_What is required_: When you repeat the material, keep each line exact and omit the pictures.

_Record set_:
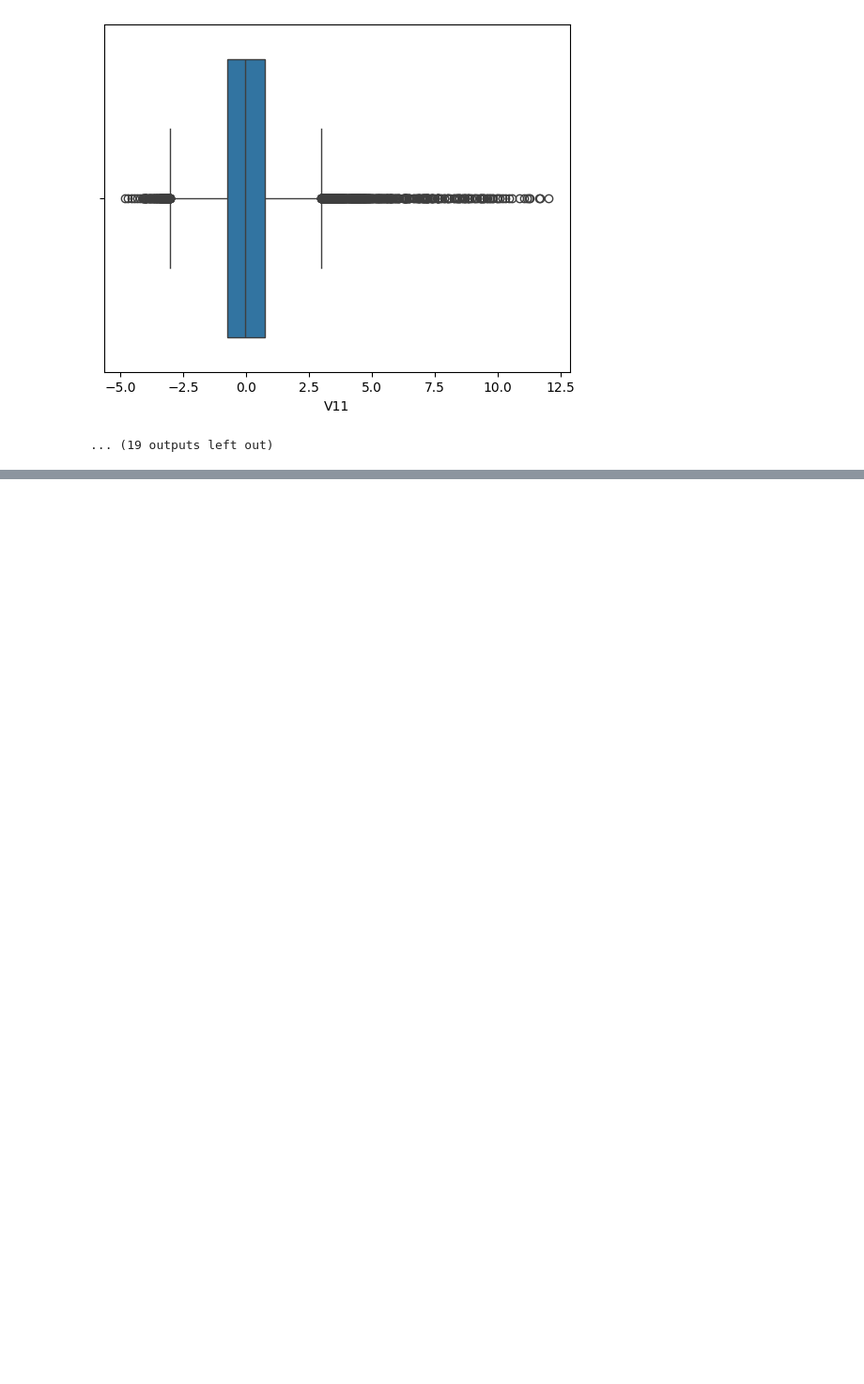
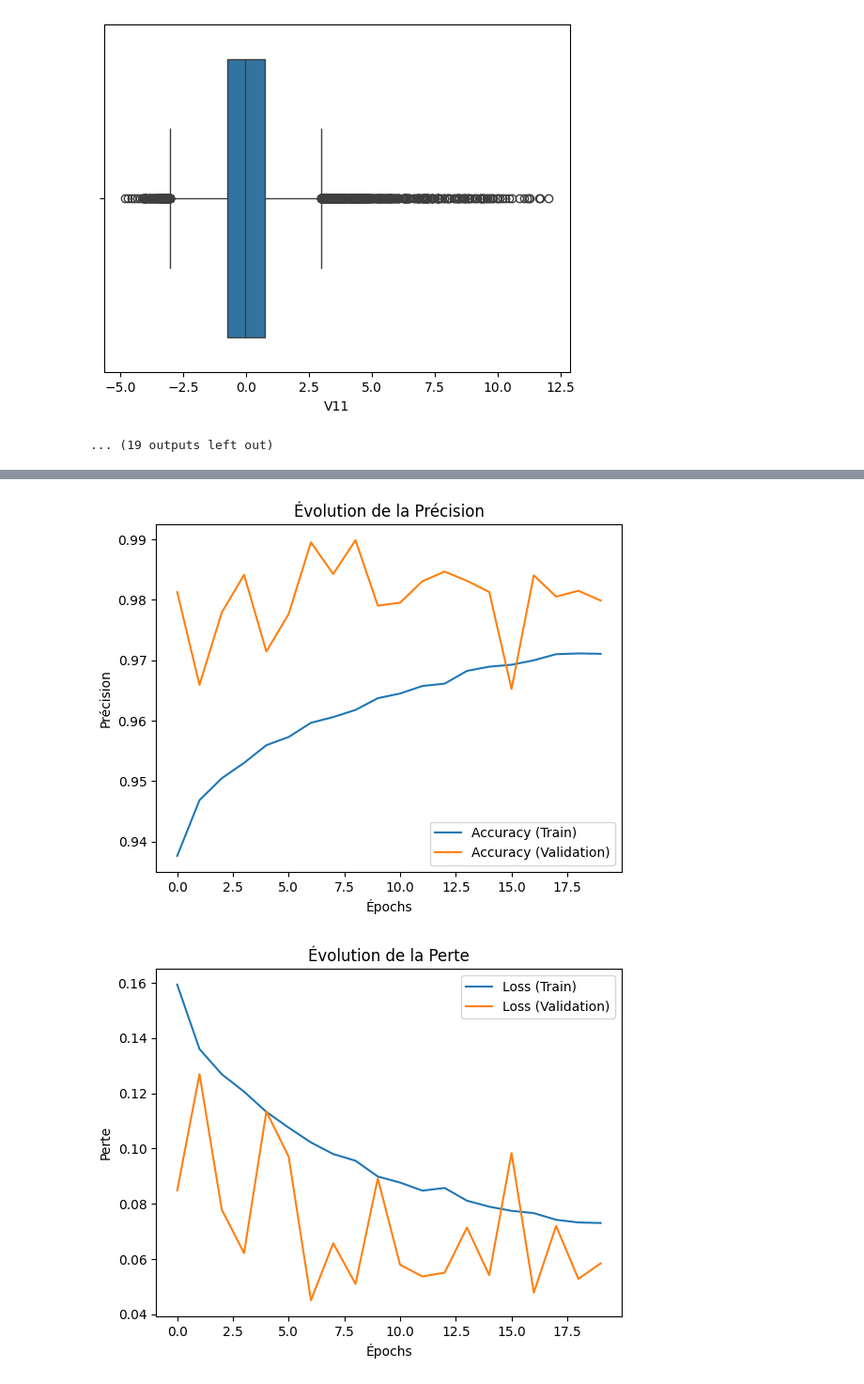
Before and after one commit to Harry128-z/Detection-De-Fraude, a Jupyter notebook: creditcard.ipynb, the cells around one changed output, grey strips where cells are left out. Shown at 94% size. Drawn from its saved outputs; the diff is of its cells as text; code cells hidden in the pictures; blank space fills up the shorter version.

```diff
--- a/creditcard.ipynb
+++ b/creditcard.ipynb
@@ -218,0 +324,16 @@ plot_pie_chart(y_train_overesampled, "Table oversampled - Distribution de 'trans
+# %%
+# Évaluation des performances sur l'ensemble de test
+from sklearn.metrics import classification_report, confusion_matrix, roc_auc_score
+
+# Prédictions sur l'ensemble de test
+y_pred = (model.predict(x_test) > 0.5).astype("int32")
+
+# Calcul de la matrice de confusion
+conf_matrix = confusion_matrix(y_test, y_pred)
+
+# Rapport de Classification
+print("\nRapport de Classification :\n", classification_report(y_test, y_pred))
+
+# Score ROC-AUC
+roc_auc = roc_auc_score(y_test, y_pred)
+print(f"\nScore ROC-AUC : {roc_auc}")
@@ -218,0 +355,33 @@ plot_pie_chart(y_train_overesampled, "Table oversampled - Distribution de 'trans
+# %%
+# 5. Visualisation des performances
+import matplotlib.pyplot as plt
+import seaborn as sns
+
+# Courbe de précision
+plt.plot(history.history['accuracy'], label='Accuracy (Train)')
+plt.plot(history.history['val_accuracy'], label='Accuracy (Validation)')
+plt.title('Évolution de la Précision')
+plt.xlabel('Épochs')
+plt.ylabel('Précision')
+plt.legend()
+plt.show()
+
+# Courbe de perte
+plt.plot(history.history['loss'], label='Loss (Train)')
+plt.plot(history.history['val_loss'], label='Loss (Validation)')
+plt.title('Évolution de la Perte')
+plt.xlabel('Épochs')
+plt.ylabel('Perte')
+plt.legend()
+plt.show()
+
+# Affichage avec Seaborn de la matrice de confusion
+plt.figure(figsize=(8, 6))
+sns.heatmap(conf_matrix, annot=True, fmt='d', cmap='Blues', xticklabels=['Classe 0', 'Classe 1'], yticklabels=['Classe 0', 'Classe 1'])
+plt.title('Matrice de Confusion')
+plt.xlabel('Prédictions')
+plt.ylabel('Classes Réelles')
+plt.show()
+# %% [output]
+[figure, added]
+[figure, added]
```
Also changed, not shown: parts of 16 cells of this notebook.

_Exercise solution_:
Before and after one commit to Harry128-z/Detection-De-Fraude, a Jupyter notebook: creditcard.ipynb, the cells around one changed output, grey strips where cells are left out. Shown at 94% size. Drawn from its saved outputs; the diff is of its cells as text; code cells hidden in the pictures; blank space fills up the shorter version.

```diff
--- a/creditcard.ipynb
+++ b/creditcard.ipynb
@@ -218,0 +324,16 @@ plot_pie_chart(y_train_overesampled, "Table oversampled - Distribution de 'trans
+# %%
+# Évaluation des performances sur l'ensemble de test
+from sklearn.metrics import classification_report, confusion_matrix, roc_auc_score
+
+# Prédictions sur l'ensemble de test
+y_pred = (model.predict(x_test) > 0.5).astype("int32")
+
+# Calcul de la matrice de confusion
+conf_matrix = confusion_matrix(y_test, y_pred)
+
+# Rapport de Classification
+print("\nRapport de Classification :\n", classification_report(y_test, y_pred))
+
+# Score ROC-AUC
+roc_auc = roc_auc_score(y_test, y_pred)
+print(f"\nScore ROC-AUC : {roc_auc}")
@@ -218,0 +355,33 @@ plot_pie_chart(y_train_overesampled, "Table oversampled - Distribution de 'trans
+# %%
+# 5. Visualisation des performances
+import matplotlib.pyplot as plt
+import seaborn as sns
+
+# Courbe de précision
+plt.plot(history.history['accuracy'], label='Accuracy (Train)')
+plt.plot(history.history['val_accuracy'], label='Accuracy (Validation)')
+plt.title('Évolution de la Précision')
+plt.xlabel('Épochs')
+plt.ylabel('Précision')
+plt.legend()
+plt.show()
+
+# Courbe de perte
+plt.plot(history.history['loss'], label='Loss (Train)')
+plt.plot(history.history['val_loss'], label='Loss (Validation)')
+plt.title('Évolution de la Perte')
+plt.xlabel('Épochs')
+plt.ylabel('Perte')
+plt.legend()
+plt.show()
+
+# Affichage avec Seaborn de la matrice de confusion
+plt.figure(figsize=(8, 6))
+sns.heatmap(conf_matrix, annot=True, fmt='d', cmap='Blues', xticklabels=['Classe 0', 'Classe 1'], yticklabels=['Classe 0', 'Classe 1'])
+plt.title('Matrice de Confusion')
+plt.xlabel('Prédictions')
+plt.ylabel('Classes Réelles')
+plt.show()
+# %% [output]
+[figure, added]
+[figure, added]
```
Also changed, not shown: parts of 16 cells of this notebook.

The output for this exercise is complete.